About this exercise:
Your answer must be one number: the count of lines below that include "phasing".

• • • • •

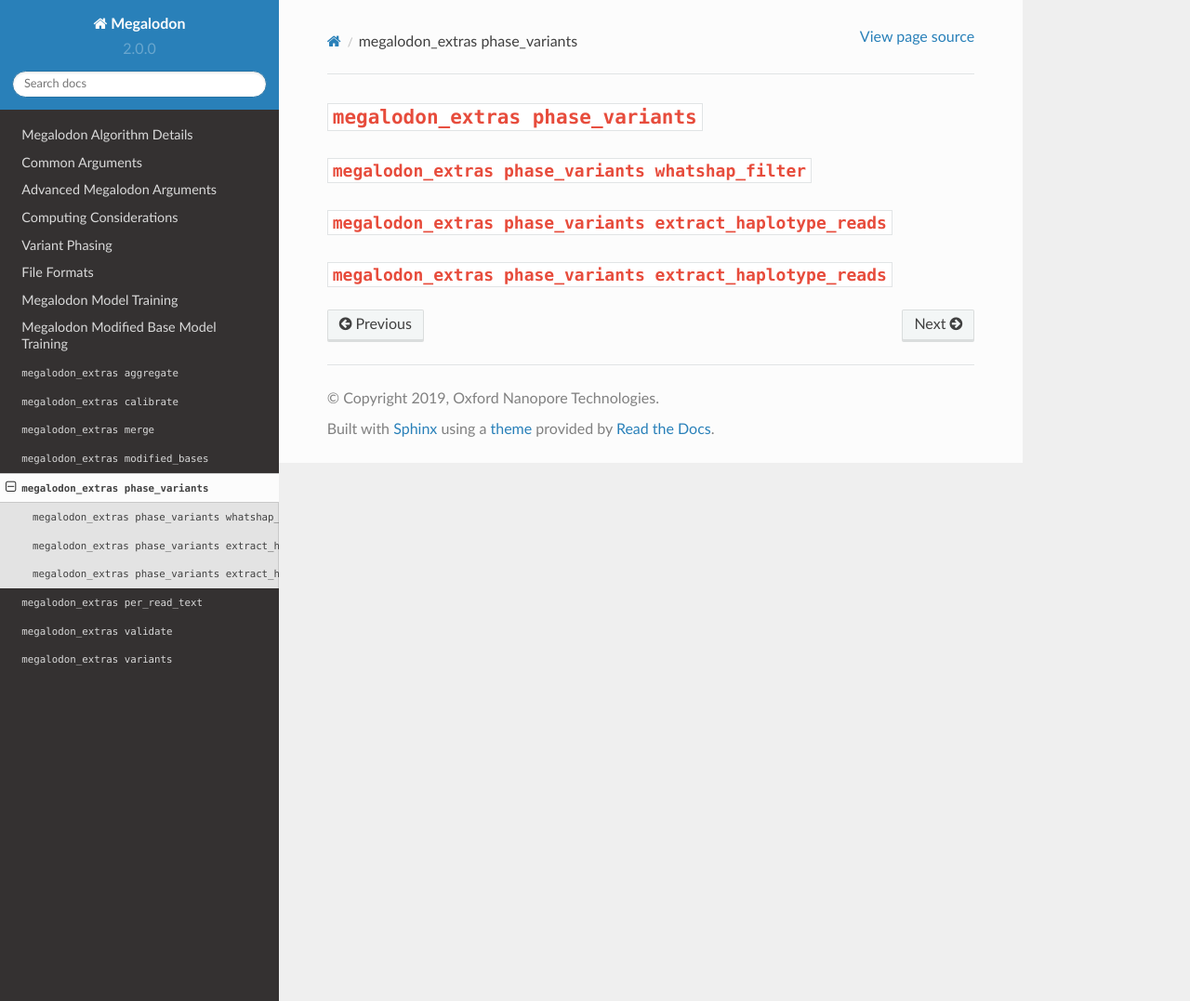
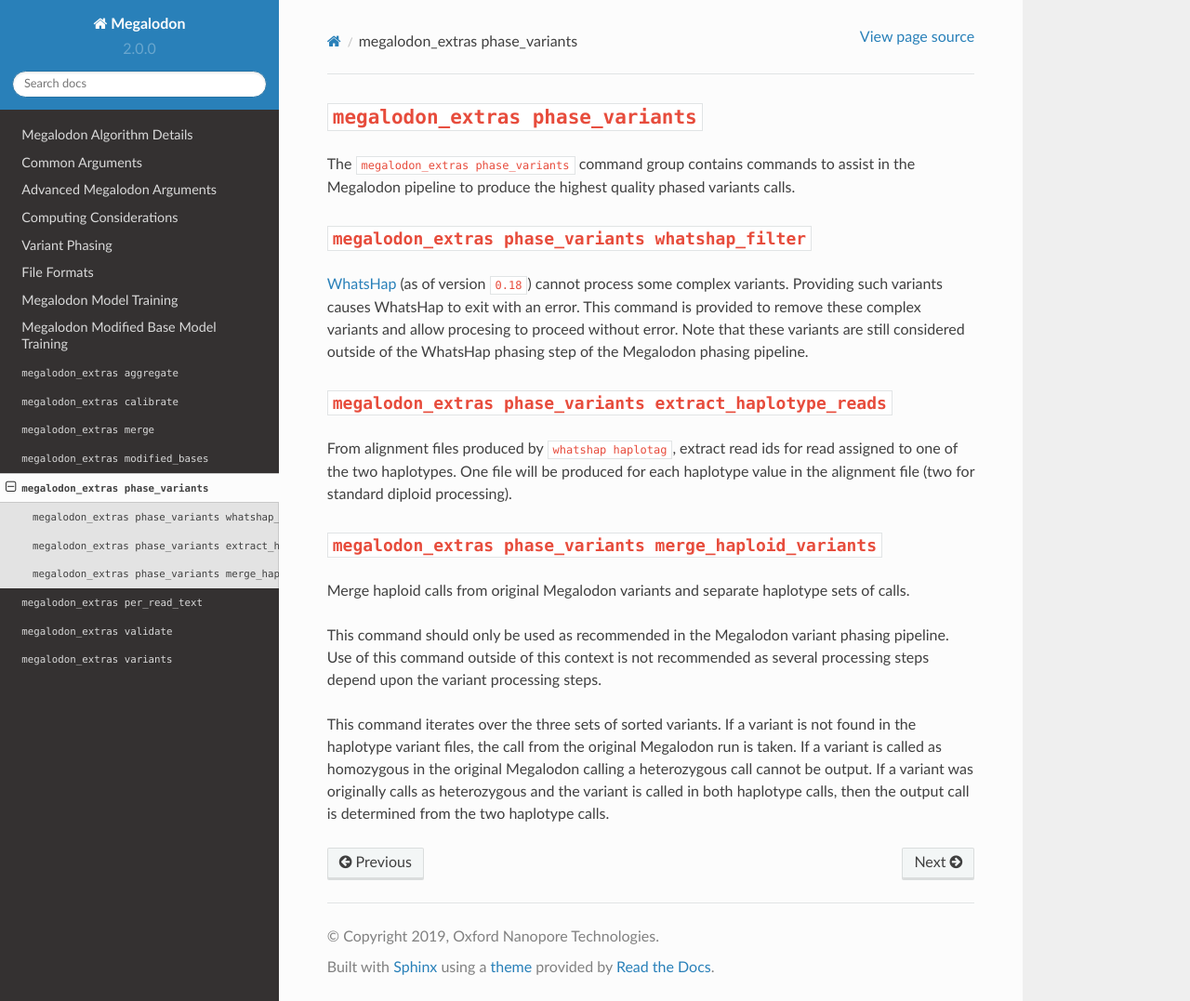
Before and after one commit to nanoporetech/megalodon, a Sphinx documentation site: the page built from docs/extras_phase_variants.rst, in a window 1280 px wide and 1077 px high. Shown: the whole window at 93% size. Built offline with Sphinx 7.4.7 and the Read the Docs theme 2.0.0, drawn with Linux system fonts in a browser that asks for light colours.

Commit message:
More extras docs

```diff
--- a/docs/extras_phase_variants.rst
+++ b/docs/extras_phase_variants.rst
@@ -2,17 +2,34 @@
 ``megalodon_extras phase_variants``
 ***********************************
 
+The ``megalodon_extras phase_variants`` command group contains commands to assist in the Megalodon pipeline to produce the highest quality phased variants calls.
 
 ---------------------------------------------------
 ``megalodon_extras phase_variants whatshap_filter``
 ---------------------------------------------------
 
+`WhatsHap <https://whatshap.readthedocs.io/en/latest/>`_ (as of version ``0.18``) cannot process some complex variants.
+Providing such variants causes WhatsHap to exit with an error.
+This command is provided to remove these complex variants and allow procesing to proceed without error.
+Note that these variants are still considered outside of the WhatsHap phasing step of the Megalodon phasing pipeline.
 
 -----------------------------------------------------------
 ``megalodon_extras phase_variants extract_haplotype_reads``
 -----------------------------------------------------------
 
+From alignment files produced by ``whatshap haplotag``, extract read ids for read assigned to one of the two haplotypes.
+One file will be produced for each haplotype value in the alignment file (two for standard diploid processing).
 
------------------------------------------------------------
-``megalodon_extras phase_variants extract_haplotype_reads``
------------------------------------------------------------
+----------------------------------------------------------
+``megalodon_extras phase_variants merge_haploid_variants``
+----------------------------------------------------------
+
+Merge haploid calls from original Megalodon variants and separate haplotype sets of calls.
+
+This command should only be used as recommended in the Megalodon variant phasing pipeline.
+Use of this command outside of this context is not recommended as several processing steps depend upon the variant processing steps.
+
+This command iterates over the three sets of sorted variants.
+If a variant is not found in the haplotype variant files, the call from the original Megalodon run is taken.
+If a variant is called as homozygous in the original Megalodon calling a heterozygous call cannot be output.
+If a variant was originally calls as heterozygous and the variant is called in both haplotype calls, then the output call is determined from the two haplotype calls.
--- a/docs/extras_validate.rst
+++ b/docs/extras_validate.rst
@@ -2,11 +2,13 @@
 ``megalodon_extras validate``
 *****************************
 
+The ``megalodon_extras validate`` command group contains commands to validate mapping and modified base outputs from Megalodon.
+Note that scripts to validate sequence variants are not provided here.
+Other tools including `vcfeval <https://github.com/RealTimeGenomics/rtg-tools>`_ and `hapy.py <https://github.com/Illumina/hap.py>`_ are recommended for validation of sequence variant results.
 
 -------------------------------------
 ``megalodon_extras validate results``
 -------------------------------------
-
 
 -------------------------------------------------------
 ``megalodon_extras validate aggregated_modified_bases``
```
Also changed, not shown: docs/extras_merge.rst (+11 -0 lines), docs/extras_modified_bases.rst (+16 -0 lines), docs/extras_per_read_text.rst (+7 -0 lines).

• • • • •

Written answer:
2